Around ten senior researchers work within the field of aquatic ecotoxicology, divided between a couple of larger research groups.
What is ecotoxicology?
Ecotoxicology is the science about those structures, processes and interactions that explain how toxic compounds affect ecosystems. Ecotoxicology involves both fate and effects of contaminants and can be practiced at all levels of biological organisation (e.g. enzyme, cell, individual, population, community).
Ecotoxicology includes both fundamental and applied science. It has an interdisciplinary character rooted in biology, chemistry, toxicology, statistics but also strong connections to social sciences.
Modern society depend on the use of chemicals and never before has the usage of chemicals been larger than today. Hundred thousand of chemicals are used for myriads of commercial purposes around the globe. Eventually, many of these end up in aquatic systems that serves as sinks for complex mixtures of chemicals.
Ecotoxicology provides strategies and tools for assessing the toxicity of chemicals and chemical products, and for detecting effects in the ecosystems caused by pollutants.
What are we studying?
Ecotoxicological studies range from the biochemical mechanisms of toxicity of individual toxicants to the combined effects on populations and communities caused by the chemical cocktails present in the ecosystems.
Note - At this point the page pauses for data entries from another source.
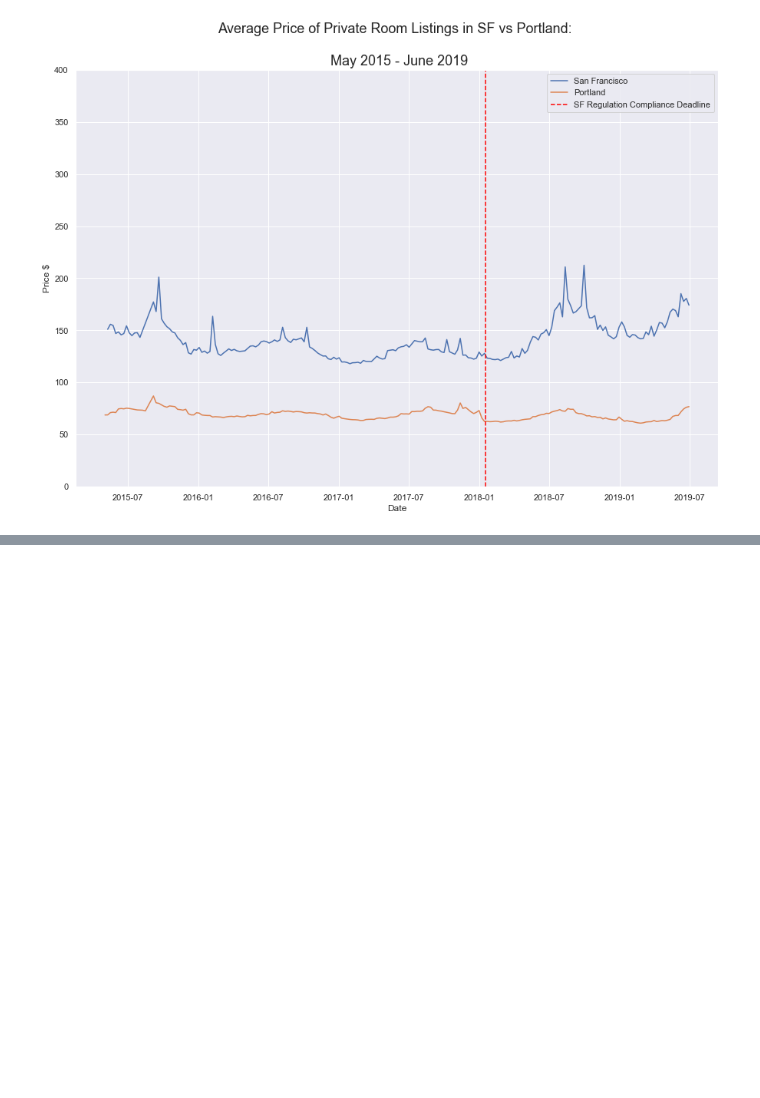
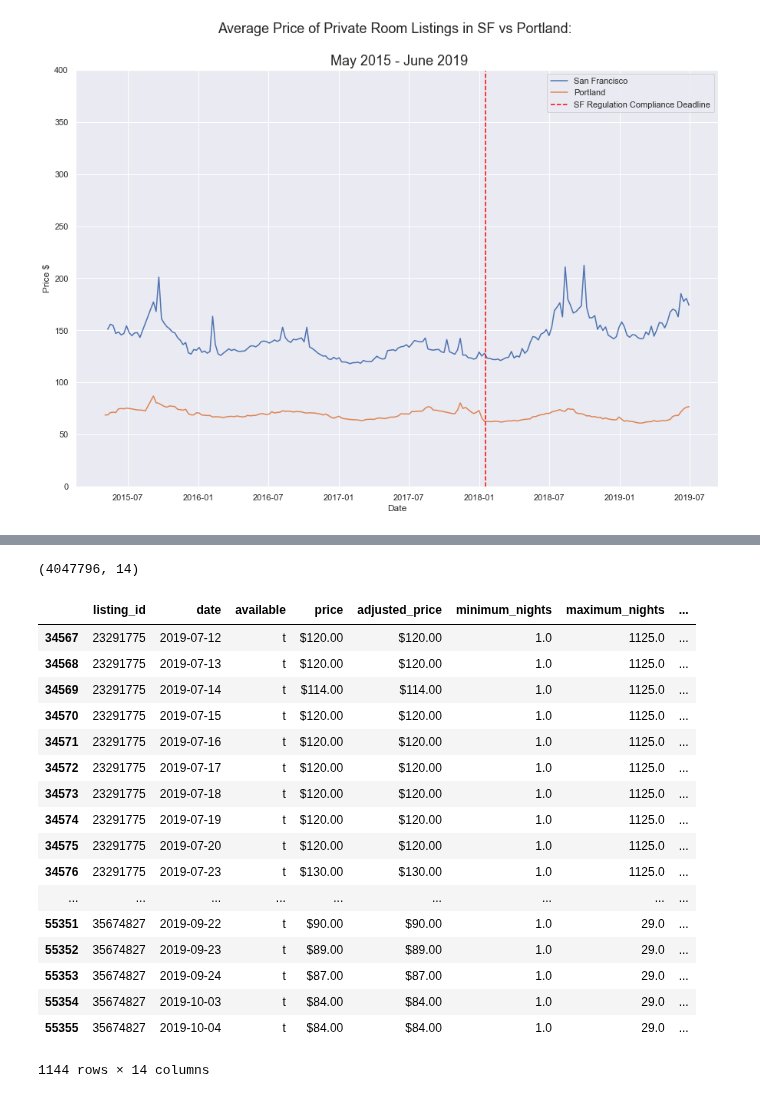
Before and after one commit to karensheng/Airbnb_Regulation, a Jupyter notebook: notebooks/Construct Time Series .ipynb, the cells around one changed output, grey strips where cells are left out. Drawn from its saved outputs; the diff is of its cells as text; code cells hidden in the pictures; blank space fills up the shorter version.

```diff
--- a/notebooks/Construct Time Series .ipynb
+++ b/notebooks/Construct Time Series .ipynb
@@ -399,0 +460,7 @@ chart_prices2(comp_price)
+# %%
+tmp = calendar_daily_loc[calendar_daily_loc['std_nb'].isnull()]
+missing_loc = list(tmp.listing_id.unique())
+# %%
+listings_0 =  pickle.load( open( f"../data/all_SF_listings.p", "rb" ) )
+
+tmp2 = listings_0[listings_0['id'].isin(missing_loc)]
@@ -399,0 +479,26 @@ chart_prices2(comp_price)
+# %%
+calendar_daily_loc = calendar_daily_loc.merge(filled_loc, on = 'listing_id', how = 'left')
+calendar_daily_loc.shape
+# %% [output]
+(4047796, 14)
+# %%
+calendar_daily_loc[calendar_daily_loc['std_nb_filled'].notnull()]
+# %% [output]
+|  | listing_id | date | available | price | adjusted_price | minimum_nights | maximum_nights | ... |
+| 34567 | 23291775 | 2019-07-12 | t | $120.00 | $120.00 | 1.0 | 1125.0 | ... |
+| 34568 | 23291775 | 2019-07-13 | t | $120.00 | $120.00 | 1.0 | 1125.0 | ... |
+| 34569 | 23291775 | 2019-07-14 | t | $114.00 | $114.00 | 1.0 | 1125.0 | ... |
+| 34570 | 23291775 | 2019-07-15 | t | $120.00 | $120.00 | 1.0 | 1125.0 | ... |
+| 34571 | 23291775 | 2019-07-16 | t | $120.00 | $120.00 | 1.0 | 1125.0 | ... |
+| 34572 | 23291775 | 2019-07-17 | t | $120.00 | $120.00 | 1.0 | 1125.0 | ... |
+| 34573 | 23291775 | 2019-07-18 | t | $120.00 | $120.00 | 1.0 | 1125.0 | ... |
+| 34574 | 23291775 | 2019-07-19 | t | $120.00 | $120.00 | 1.0 | 1125.0 | ... |
+| 34575 | 23291775 | 2019-07-20 | t | $120.00 | $120.00 | 1.0 | 1125.0 | ... |
+| 34576 | 23291775 | 2019-07-23 | t | $130.00 | $130.00 | 1.0 | 1125.0 | ... |
+| ... | ... | ... | ... | ... | ... | ... | ... | ... |
+| 55351 | 35674827 | 2019-09-22 | t | $90.00 | $90.00 | 1.0 | 29.0 | ... |
+| 55352 | 35674827 | 2019-09-23 | t | $89.00 | $89.00 | 1.0 | 29.0 | ... |
+| 55353 | 35674827 | 2019-09-24 | t | $87.00 | $87.00 | 1.0 | 29.0 | ... |
+| 55354 | 35674827 | 2019-10-03 | t | $84.00 | $84.00 | 1.0 | 29.0 | ... |
+| 55355 | 35674827 | 2019-10-04 | t | $84.00 | $84.00 | 1.0 | 29.0 | ... |
+1144 rows × 14 columns
```
Also changed, not shown: parts of 13 cells of this notebook.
Much of our research is focused on different types of aquatic organisms and ecosystems, marine as well as limnic.
Recent areas of development in ecotoxicology are towards cellular in vitro testing and ecotoxicogenomics, and towards ecological realism recognizing the full chemical and biological complexity of pollution situations. This development is in concordance with the regulatory changes in EU with the ongoing implementation of REACH regulation, the Water Framework Directive and other management incentives in Europe and globally such as SAICM (Strategic Approach to International Chemicals Management).